Emma’s voice cut off in the middle of a stream of inventive profanity, as she tore off her headset and scrambled down from the turret. Lecocq leveled out, lined up parallel to the road, and pulled the throttles all the way back. Fifteen seconds later, the plane reached the shore.
“I tell you, I can still drive!” Masaracchia protested.
In mid-slither through the shattered rear window, Cannon said, “You can’t climb, not with your shoulder hit.” He twisted to the left and gave himself a good push, and fell into the cab with his head on the dashboard and his feet sticking out the back. Righting himself, he said, “Give me the wheel.”
Masaracchia shifted, grunting as blood oozed from his wounded shoulder. “After this turn. It puts us on the coastal road.” He spun the wheel, and the truck skidded around the corner. The throaty rumble of idling aero engines filled Cannon’s ears as Lecocq’s Albatross soared past, slowing rapidly. Its wing passed a mere ten feet over the truck’s roof.
Cannon grabbed the wheel and half-stood as Masaracchia slid past beneath him. Sitting heavily, he gunned the engine. “Burr, give the monk a hand.”
“This is not the first time I’ve been shot,” Masaracchia objected, as Burr and Iseabail pulled him through the window.

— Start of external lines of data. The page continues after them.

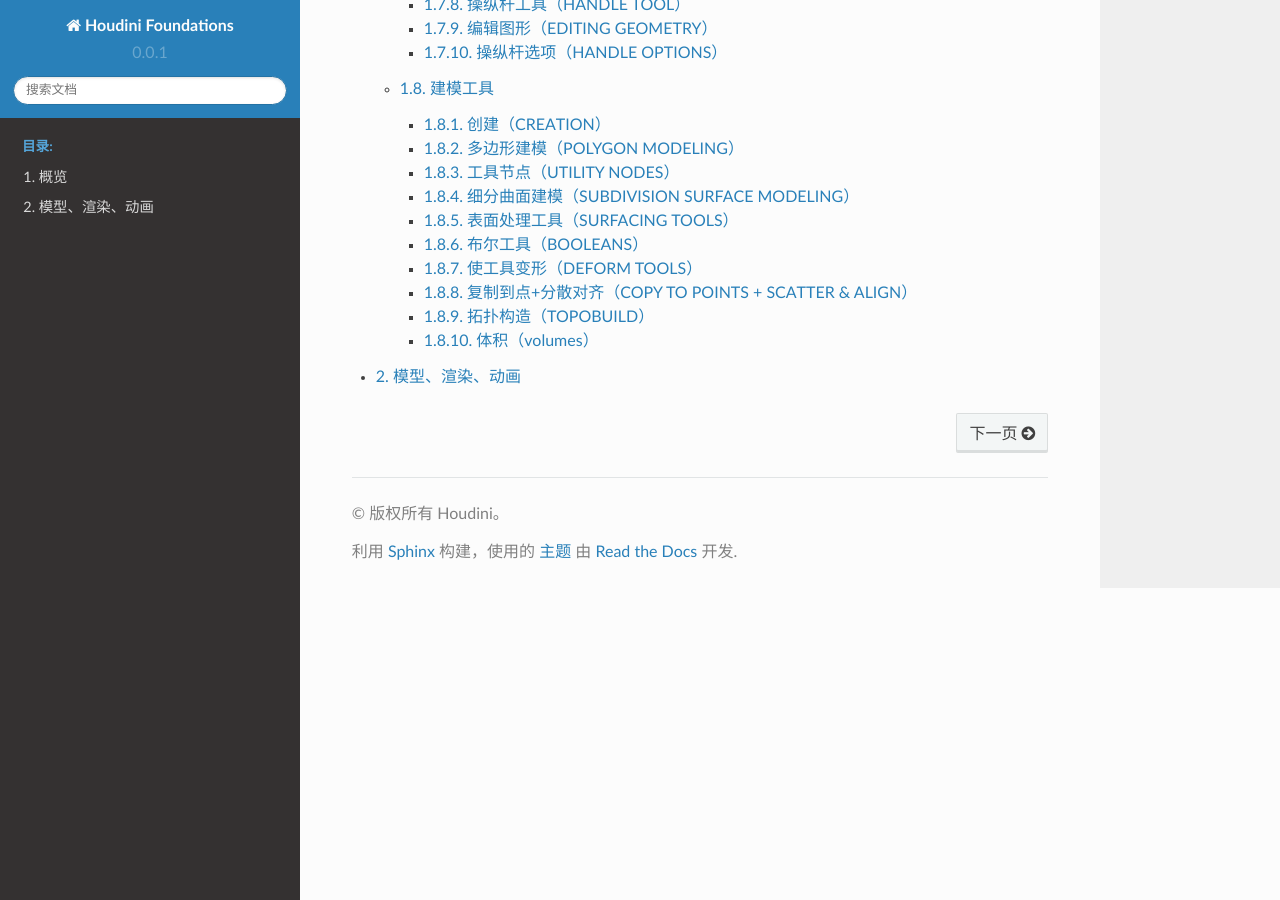
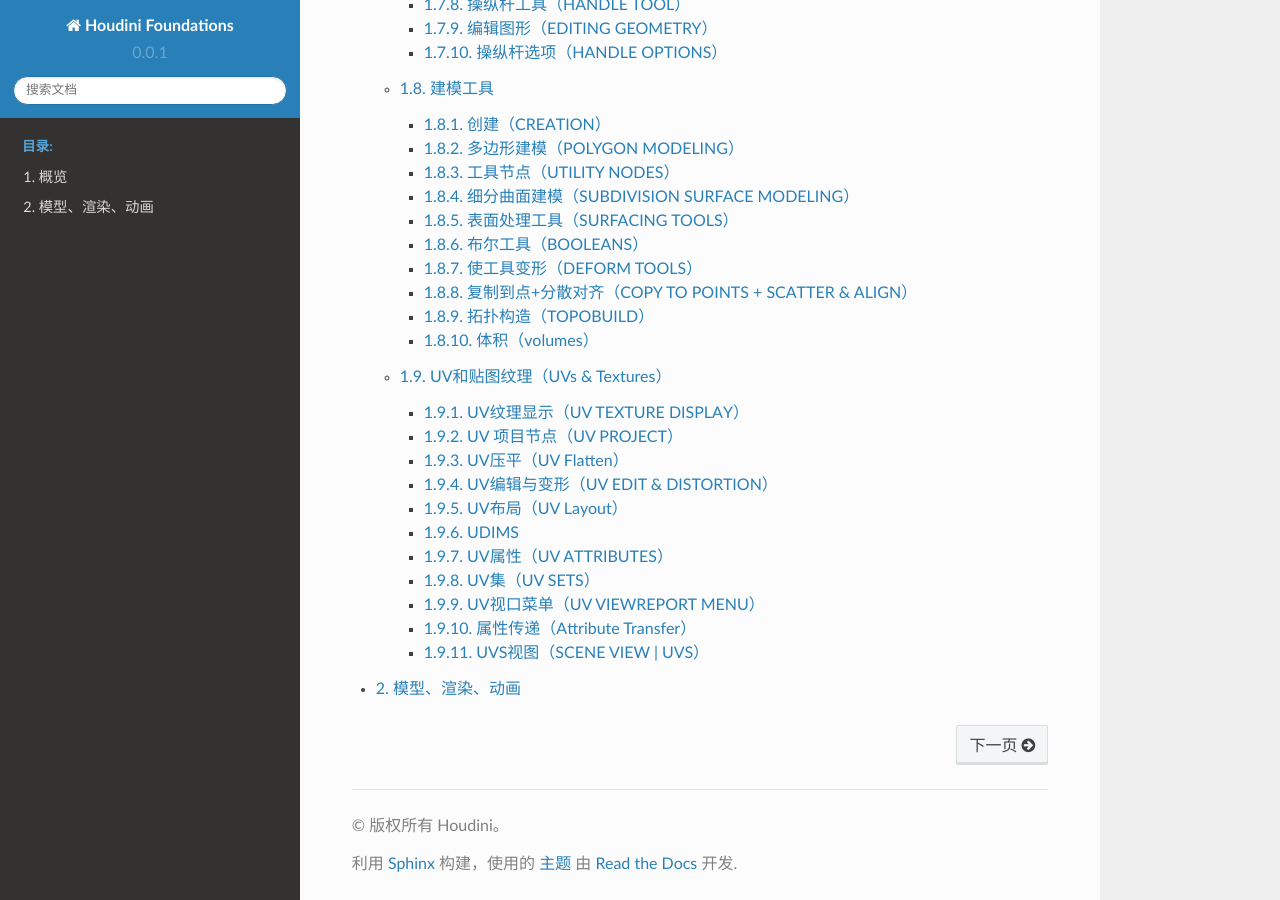
Before and after one commit to 714ICU/houdini-foundations, a Sphinx documentation site: the page built from source/index.rst, in a window 1280 px wide and 900 px high, scrolled down 2244 px. Built offline with Sphinx 7.4.7 and the Read the Docs theme 2.0.0, drawn with Linux system fonts in a browser that asks for light colours; some of the changed lines change nothing that is shown.

Commit message:
✨ feat(概览-第九节): UV和贴图纹理

```diff
--- a/source/views/overview/index.rst
+++ b/source/views/overview/index.rst
@@ -34,3 +34,4 @@
     selecting-geometry
     transform-edit
     modeling-tools
+    uvs-textures
--- /dev/null
+++ b/source/views/overview/uvs-textures.rst
@@ -0,0 +1,135 @@
+===============================================
+UV和贴图纹理（UVs & Textures）
+===============================================
+
+若要使二维贴图正确地适配到三维对象上，需要使用UV坐标来定义几何体的展平视图。当您第一次在胡迪尼中创建几何体时，它将没有任何UV。即使是基本体对象也没有任何内置UV。这意味着您需要使用一个或多个SOP节点在几何体级别添加它们。
+
+~~~~~~~~~~~~~~~~~~~~~~~~~~~~~~~~~~~~~~~~~~~~~~~
+UV纹理显示（UV TEXTURE DISPLAY）
+~~~~~~~~~~~~~~~~~~~~~~~~~~~~~~~~~~~~~~~~~~~~~~~
+
+.. image:: ../../_static/images/icon/uv-texture-display.png
+    :alt: UV纹理显示按钮
+    :width: 23px
+    :align: right
+
+由于Houdini中的几何体默认情况下没有设置UV纹理属性，因此需要使用UV工具添加它们。设置UV后，将在几何体上看到纹理栅格，因为“显示选项”栏中已启用“显示UV纹理”。如果不想看到UV纹理或将其更改为颜色纹理，可以将其禁用。
+
+.. image:: ../../_static/images/uv-texture-display.png
+    :alt: UV纹理显示界面
+
+~~~~~~~~~~~~~~~~~~~~~~~~~~~~~~~~~~~~~~~~~~~~~~~
+UV 项目节点（UV PROJECT）
+~~~~~~~~~~~~~~~~~~~~~~~~~~~~~~~~~~~~~~~~~~~~~~~
+
+通过该节点，可以使用几种投影技术之一指定UV。一旦选择了投影类型，就可以初始化投影以匹配对象。这可能会反转UV，并且需要将旋转x值设置为-90而不是90。在上面可以看到正交投影，在下面可以看到圆环投影。
+
+.. image:: ../../_static/images/uv-project.png
+    :alt: UV项目节点
+
+
+~~~~~~~~~~~~~~~~~~~~~~~~~~~~~~~~~~~~~~~~~~~~~~~
+UV压平（UV Flatten）
+~~~~~~~~~~~~~~~~~~~~~~~~~~~~~~~~~~~~~~~~~~~~~~~
+
+UV压平基于使用选定边或边组创建的预定义边界来展开几何体。然后，可以通过在UV视图中固定点并调整孤岛来调整结果，以获得所需的外观。
+
+.. image:: ../../_static/images/uv-flatten.png
+    :alt: UV压平
+
+~~~~~~~~~~~~~~~~~~~~~~~~~~~~~~~~~~~~~~~~~~~~~~~
+UV编辑与变形（UV EDIT & DISTORTION）
+~~~~~~~~~~~~~~~~~~~~~~~~~~~~~~~~~~~~~~~~~~~~~~~
+
+若要编辑单个顶点或顶点组，将使用UVedit或UVtransform节点。UVedit节点允许使用单个节点执行多次编辑，而UVtransform允许每个节点进行一次编辑，这可以提供更程序化的结果。可以使用“UV视口”菜单中的“Display > UV Distortion”来查看是否编辑过多。
+
+.. image:: ../../_static/images/uv-edit-distortion.png
+    :alt: UV编辑与变形
+
+
+~~~~~~~~~~~~~~~~~~~~~~~~~~~~~~~~~~~~~~~~~~~~~~~
+UV布局（UV Layout）
+~~~~~~~~~~~~~~~~~~~~~~~~~~~~~~~~~~~~~~~~~~~~~~~
+
+UV布局将允许您创建UV岛，并尽可能有效地将它们打包到UV空间中。这样可以最大限度地提高几何体上使用的纹理数量，这在优化渲染和游戏时非常重要。
+
+.. image:: ../../_static/images/uv-layout.png
+    :alt: UV布局
+
+可以使用区域控制杆将UV布局放置到UV空间的特定部分。然后，后续布局可以使用“Pack Islands in Cavities”选项围绕此布局进行处理。
+
+
+~~~~~~~~~~~~~~~~~~~~~~~~~~~~~~~~~~~~~~~~~~~~~~~
+UDIMS
+~~~~~~~~~~~~~~~~~~~~~~~~~~~~~~~~~~~~~~~~~~~~~~~
+
+除了使用“单个UV平铺”外，还可以使用UDIM将UV分布在多个平铺上。使用此技术可以创建更详细的纹理贴图，因为UV岛不会太紧密。编号正确的纹理贴图将被指定给相应的平铺。
+
+.. image:: ../../_static/images/udims.png
+    :alt: UDIMS
+
+~~~~~~~~~~~~~~~~~~~~~~~~~~~~~~~~~~~~~~~~~~~~~~~
+UV属性（UV ATTRIBUTES）
+~~~~~~~~~~~~~~~~~~~~~~~~~~~~~~~~~~~~~~~~~~~~~~~
+
+之前，您学习了如何将属性指定给传递重要信息的几何体。UV是顶点属性，可以将纹理贴图包裹在模型周围，也可以在网络中传播。
+
+这些属性在UV视口中可视化，并在几何体电子表格中进行分析。这些属性可与各种SOP节点一起使用，包括允许高级TD使用脚本管理其UV的“属性争吵”节点。
+
+~~~~~~~~~~~~~~~~~~~~~~~~~~~~~~~~~~~~~~~~~~~~~~~
+UV集（UV SETS）
+~~~~~~~~~~~~~~~~~~~~~~~~~~~~~~~~~~~~~~~~~~~~~~~
+
+可以在同一几何体上创建多个UV集。使用UV节点时，可以设定UV属性。默认情况下，这是uv，但您可以创建一个uv2来创建第二个集。在VOP中指定纹理时会使用这些不同的UV集，以便不同的纹理贴图使用不同的UV属性。
+
+.. image:: ../../_static/images/uv-sets.png
+    :alt: UV集
+
+.. image:: ../../_static/images/uv-sets-2.png
+    :alt: UV集
+
+在此处显示的两个图像中，第一个使用环形投影并指定给uv UV属性，而第二个使用平面投影并指定为uv2 UV属性。这些UV属性可以有任何名称，例如，它可以是bob而不是uv2。
+
+~~~~~~~~~~~~~~~~~~~~~~~~~~~~~~~~~~~~~~~~~~~~~~~
+UV视口菜单（UV VIEWREPORT MENU）
+~~~~~~~~~~~~~~~~~~~~~~~~~~~~~~~~~~~~~~~~~~~~~~~
+
+使用UV视口菜单可以基于UV属性显示UV。也可以使用此菜单来计算背景图像，该图像可以是默认的UV栅格，也可以是从指定材质中提取的纹理贴图。
+
+.. image:: ../../_static/images/uv-viewreportview-menu.png
+    :alt: UV视口菜单
+    :width: 500px
+
+该菜单还具有用于显示“UV重叠（UV Overlap）”、“UV背面（UV Backfaces ）”和“UV扭曲（UV Distortion）”的显示选项。当评估UV以决定是否需要进行更多调整时，这些选项会很有用。
+
+
+~~~~~~~~~~~~~~~~~~~~~~~~~~~~~~~~~~~~~~~~~~~~~~~
+属性传递（Attribute Transfer）
+~~~~~~~~~~~~~~~~~~~~~~~~~~~~~~~~~~~~~~~~~~~~~~~
+
+可用于管理属性的SOP节点之一是“属性传递”（Attribute Transfer），通过该节点可以从一个几何体中获取UV属性，并根据与另一个几何图元的接近程度进行传递。
+
+当模型的拓扑发生更改，但希望保留为原始模型创建UV所做的一些工作时，这可能很有用。
+
+.. image:: ../../_static/images/uv-attribute-transfer.png
+    :alt: 属性转移
+
+~~~~~~~~~~~~~~~~~~~~~~~~~~~~~~~~~~~~~~~~~~~~~~~
+UVS视图（SCENE VIEW | UVS）
+~~~~~~~~~~~~~~~~~~~~~~~~~~~~~~~~~~~~~~~~~~~~~~~
+.. image:: ../../_static/images/uvs-scene-view.png
+    :alt: UVS视图
+
+1. 当前工具(Current Tool) --- 在“场景视图”的顶部，当“控制柄”工具处于活动状态时，您将找到选定的节点。
+
+#. 背景(Background) --- 可以使用UV菜单中的选项设置主平铺的背景。
+
+#. 外侧主平铺(Outside Main Tile) --- 位于主平铺外部区域中的多边形将与主平铺上的相同区域重叠，因为除非使用覆盖多个平铺的UDIMS，否则纹理会重复。
+
+#. UV菜单(UV Menu) --- 当您在UV视图中时，此菜单为您提供了许多不同的UV选项。
+
+#. 视图菜单(View Menu) --- 使用此菜单可以为此视口选择UV视图。
+
+#. 布局控制杆(Layout Handle) --- 此控制杆是UV布局节点的一部分，用于将UV聚焦到平铺的某个部分。
+
+#. 打包(Pack Around) --- UV布局将围绕已设置UV的任何现有几何体打包UV。
```
Also changed, not shown: source/_static/images/icon/uv-texture-display.png (added), source/_static/images/udims.png (added), source/_static/images/uv-attribute-transfer.png (added), source/_static/images/uv-project.png (added), source/_static/images/uv-sets-2.png (added), source/_static/images/uv-sets.png (added), source/_static/images/uv-texture-display.png (added), source/_static/images/uv-viewreportview-menu.png (added), 4 other files.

Cannon looked for his mirrors before remembering he didn’t have them anymore, then stuck his head out the window and looked back. Quickly, he ducked back inside, as a soldier in the British truck fifty yards back leveled his rifle. Cannon heard the Lee-Enfield crack, hunched over the wheel, and glanced down at the speedometer, just in time to see it pass seventy-five. He risked sitting up for a moment to peer ahead—two miles or so. The Albatross grew further ahead every second, and Cannon figured he had less than a minute and a half to catch it before he ran out of road.